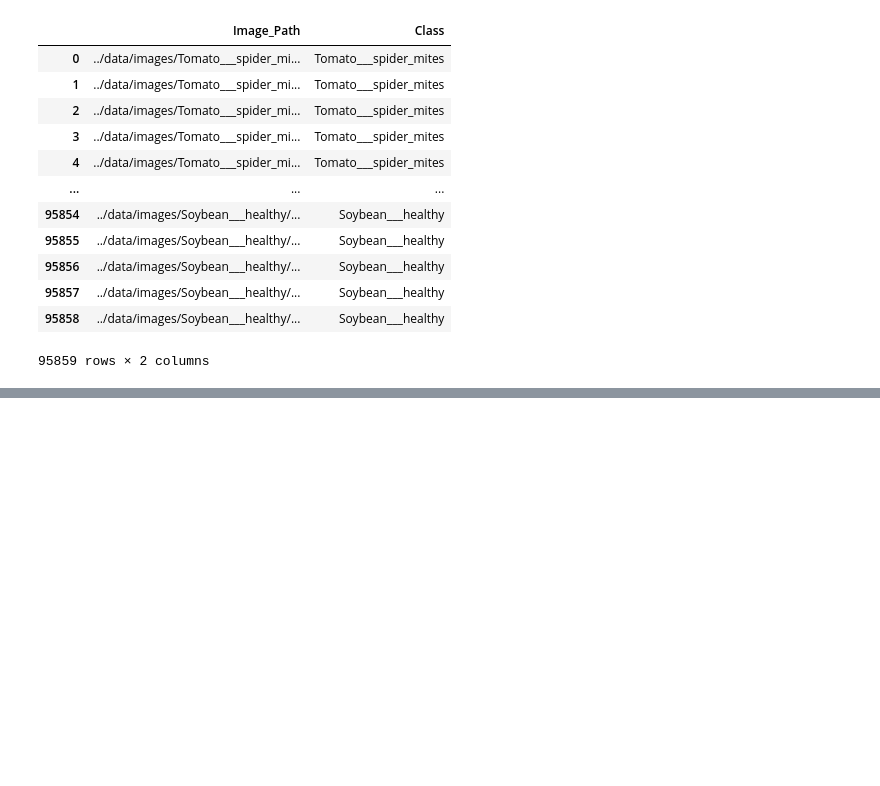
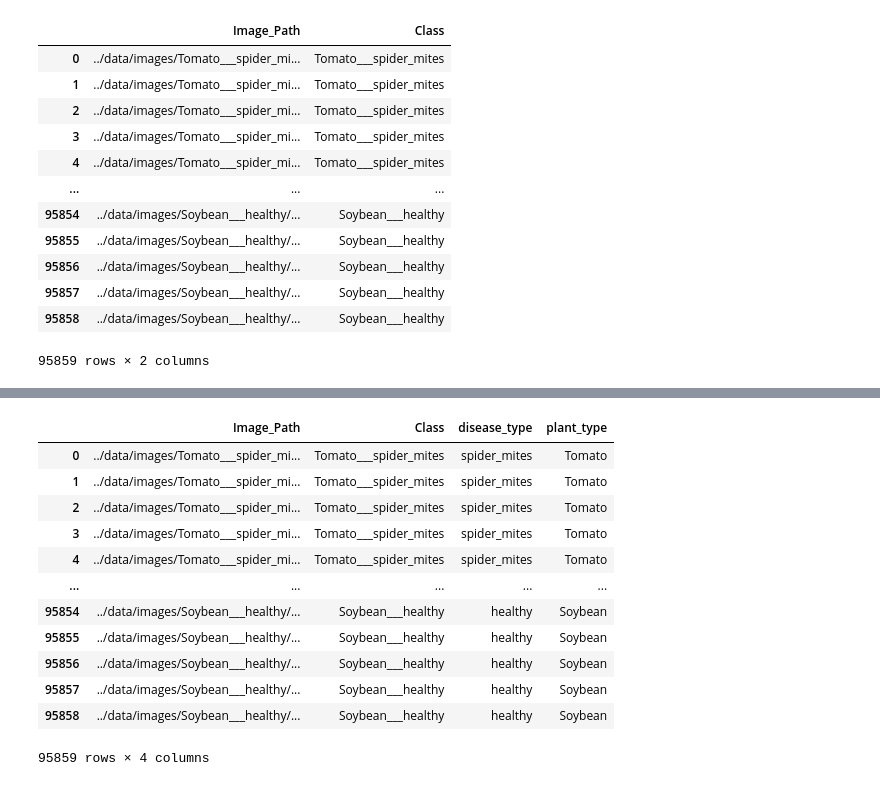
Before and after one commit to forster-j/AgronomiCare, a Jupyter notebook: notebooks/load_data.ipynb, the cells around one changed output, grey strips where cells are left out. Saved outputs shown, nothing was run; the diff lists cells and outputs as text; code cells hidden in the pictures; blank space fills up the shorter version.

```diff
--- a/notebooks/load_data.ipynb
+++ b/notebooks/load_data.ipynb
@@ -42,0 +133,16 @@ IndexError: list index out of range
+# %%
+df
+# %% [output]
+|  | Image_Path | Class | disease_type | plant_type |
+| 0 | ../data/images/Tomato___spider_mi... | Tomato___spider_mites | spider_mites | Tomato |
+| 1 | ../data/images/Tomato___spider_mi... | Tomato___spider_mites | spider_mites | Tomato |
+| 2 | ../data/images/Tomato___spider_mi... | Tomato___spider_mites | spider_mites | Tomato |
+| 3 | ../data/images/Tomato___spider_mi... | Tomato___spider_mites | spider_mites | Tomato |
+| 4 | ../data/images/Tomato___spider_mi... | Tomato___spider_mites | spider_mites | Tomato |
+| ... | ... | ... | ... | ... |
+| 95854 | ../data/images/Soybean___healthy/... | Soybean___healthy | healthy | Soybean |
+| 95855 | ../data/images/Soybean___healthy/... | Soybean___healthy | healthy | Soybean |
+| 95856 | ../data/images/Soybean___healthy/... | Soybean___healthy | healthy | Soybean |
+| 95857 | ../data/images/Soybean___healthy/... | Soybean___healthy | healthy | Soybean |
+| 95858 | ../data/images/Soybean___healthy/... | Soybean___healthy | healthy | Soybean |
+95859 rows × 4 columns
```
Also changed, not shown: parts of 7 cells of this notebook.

*Problem to work on*
Print out every entry above without changing a word, and leave out the pictures.

*Answer box*
Before and after one commit to forster-j/AgronomiCare, a Jupyter notebook: notebooks/load_data.ipynb, the cells around one changed output, grey strips where cells are left out. Saved outputs shown, nothing was run; the diff lists cells and outputs as text; code cells hidden in the pictures; blank space fills up the shorter version.

```diff
--- a/notebooks/load_data.ipynb
+++ b/notebooks/load_data.ipynb
@@ -42,0 +133,16 @@ IndexError: list index out of range
+# %%
+df
+# %% [output]
+|  | Image_Path | Class | disease_type | plant_type |
+| 0 | ../data/images/Tomato___spider_mi... | Tomato___spider_mites | spider_mites | Tomato |
+| 1 | ../data/images/Tomato___spider_mi... | Tomato___spider_mites | spider_mites | Tomato |
+| 2 | ../data/images/Tomato___spider_mi... | Tomato___spider_mites | spider_mites | Tomato |
+| 3 | ../data/images/Tomato___spider_mi... | Tomato___spider_mites | spider_mites | Tomato |
+| 4 | ../data/images/Tomato___spider_mi... | Tomato___spider_mites | spider_mites | Tomato |
+| ... | ... | ... | ... | ... |
+| 95854 | ../data/images/Soybean___healthy/... | Soybean___healthy | healthy | Soybean |
+| 95855 | ../data/images/Soybean___healthy/... | Soybean___healthy | healthy | Soybean |
+| 95856 | ../data/images/Soybean___healthy/... | Soybean___healthy | healthy | Soybean |
+| 95857 | ../data/images/Soybean___healthy/... | Soybean___healthy | healthy | Soybean |
+| 95858 | ../data/images/Soybean___healthy/... | Soybean___healthy | healthy | Soybean |
+95859 rows × 4 columns
```
Also changed, not shown: parts of 7 cells of this notebook.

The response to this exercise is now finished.